I’m going to post this ahead of the Memorial Day weekend as a book I immensely enjoyed that is very appropriate for the weekend as part of my nonfiction leisure reading review…why?  Because Pastors also need a break from heavy theological reading…and also to appreciate the generations of people who have served in the past in the military and have given so much.

Chester Nez.  Code Talker: The First and Only Memoir By One of the Original Navajo Code Talkers of WWII. New York, NY: Berkley Caliber, September 6th 2011. 310 pp.

5 out of 5

Purchase: Amazon

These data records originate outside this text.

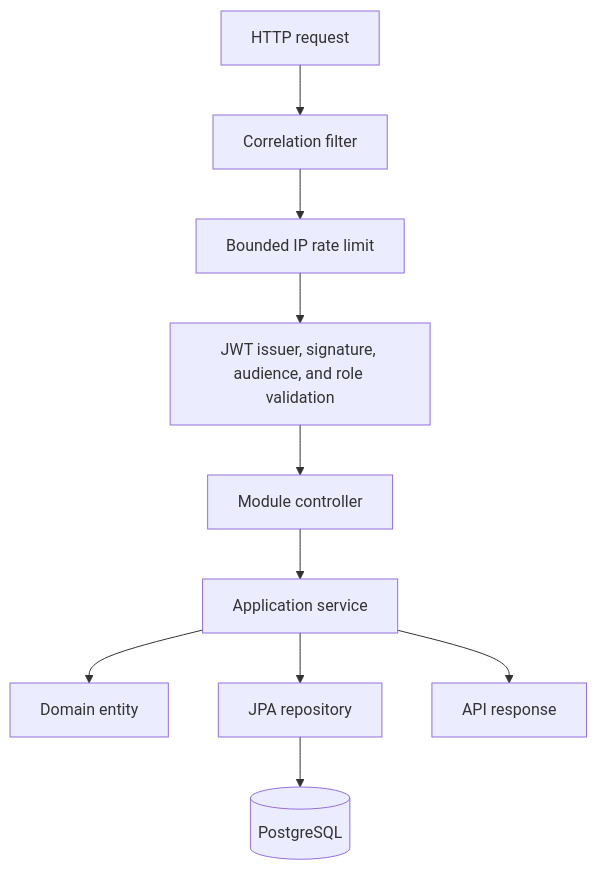
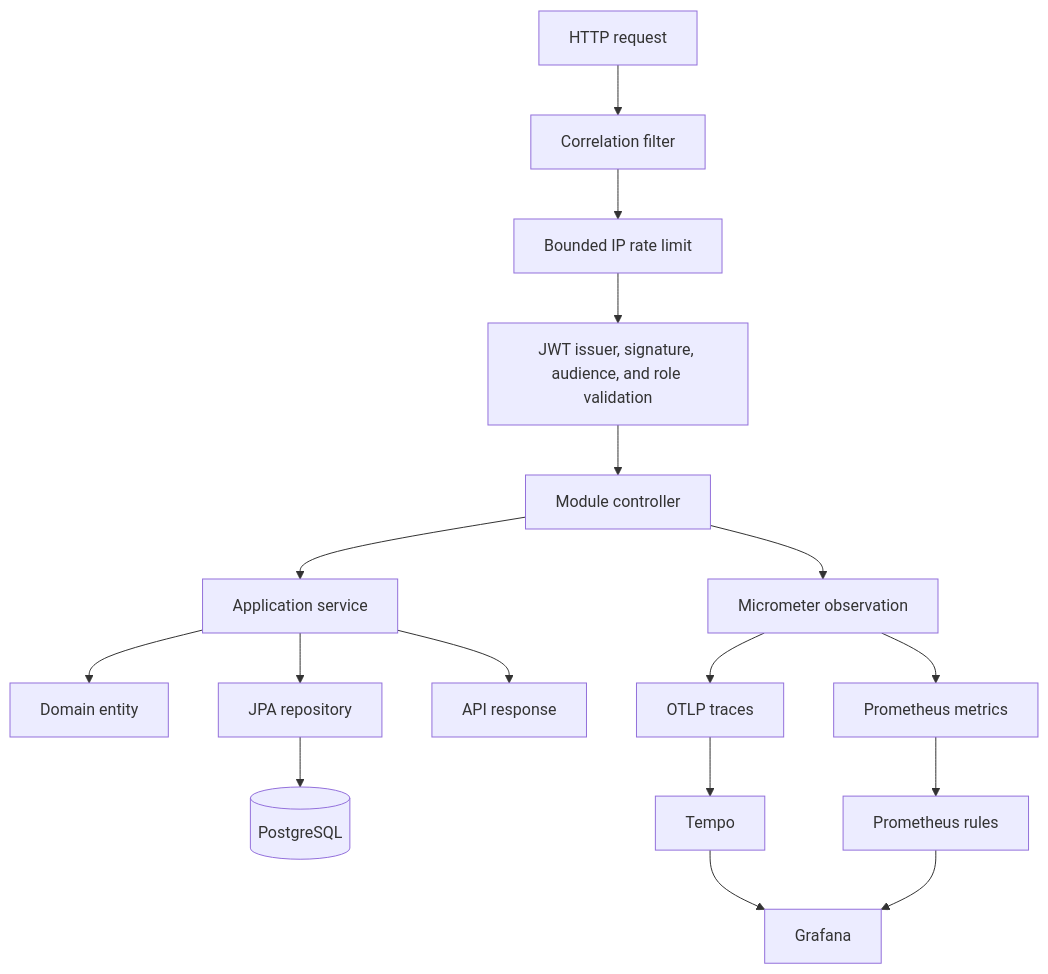
The first of 2 diagrams in docs/architecture.md (ahmadkadri978/rheinops-platform), drawn with Mermaid before and after one commit. The commit also changed other lines of this file and 36 other files, not shown here.

````diff
--- a/docs/architecture.md
+++ b/docs/architecture.md
@@ -11,12 +11,19 @@
 ```mermaid
 flowchart TD
     Request[HTTP request] --> Correlation[Correlation filter]
     Correlation --> Limit[Bounded IP rate limit]
     Limit --> JWT[JWT issuer, signature, audience, and role validation]
     JWT --> Controller[Module controller]
     Controller --> Application[Application service]
     Application --> Domain[Domain entity]
     Application --> Repository[JPA repository]
     Repository --> PostgreSQL[(PostgreSQL)]
     Application --> Response[API response]
+    Controller --> Observation[Micrometer observation]
+    Observation --> Metrics[Prometheus metrics]
+    Observation --> Traces[OTLP traces]
+    Traces --> Tempo[Tempo]
+    Metrics --> Prometheus[Prometheus rules]
+    Tempo --> Grafana[Grafana]
+    Prometheus --> Grafana
 ```
````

This is an incredible book on the legendary Navajo Native American who served in the United States Marines during World War Two.  Apparently this is the only memoir of the original first group of Navajo “Code talkers.”  The book is about the life and service of “Code Talker” Chester Nez who co-authored it along with Judith Avila, a historian of these incredible Marines.  In the beginning of the book Avila noted that at first Chester Nez was reluctant to write this book since he felt that others also have done their duty and also because he feared people would not find his life interesting.  Avila disagreed and encouraged him to tell his story.  I’m in agreement with Avila; Chester Nez and other “Code Talkers” lived an interesting life both in the Marine Corps and outside the Marine Corps.  I’m really glad this book was written.

(more…)

Read Full Post »

A weekend nonfiction book review…because sometimes even Pastors need a break from heavy theological reading.

Mitchell Zuckoff.  Lost in Shangri-la. New York, NY: HarperCollins Publishers, April 26th 2011. 384 pp.

4 out of 5

Purchase: Amazon

The subtitle of the book describes this work as “A True Story of Survival, Adventure, and the Most Incredible Rescue Mission of World War II.”  At first I didn’t know what to make of this book as it wasn’t your typical story of survival and rescue of American servicemembers in World War 2.  But as I progressed reading the book it got more and more interesting.

(more…)

Read Full Post »

Note: I’m away at the moment preaching at a church retreat.  But here’s this weekend’s nonfiction reading review…because Pastors also need a break from heavy theological reading.

Ben Macintyre. Rogue Heroes: The History of the SAS, Britain’s Secret Special Forces Unit That Sabotaged the Nazis and Changed the Nature of War.  New York, NY: Presbyterian and Reformed Publishing, June 1, 1989. 352 pp.

4 out of 5

Purchase: Amazon

What a fascinating book on the origin of the British Special Air Service and also its early years during World War Two.  This is the first book on the SAS that I read as an adult.  I remember being a little kid reading a book on elite military units and seeing the glossy pictures of the SAS famous raid on the Iranian embassy in London to rescue hostages from terrorists with SAS commandos dressed in black and armed with MP5s.  Ever since then I have been hungry to know more about these guys and as I got older I discovered that I’m not the only one who remains fascinated with this unit.  This book surely is written because of that public interests of Britain’s most famous unit.

(more…)

Read Full Post »

Older Posts »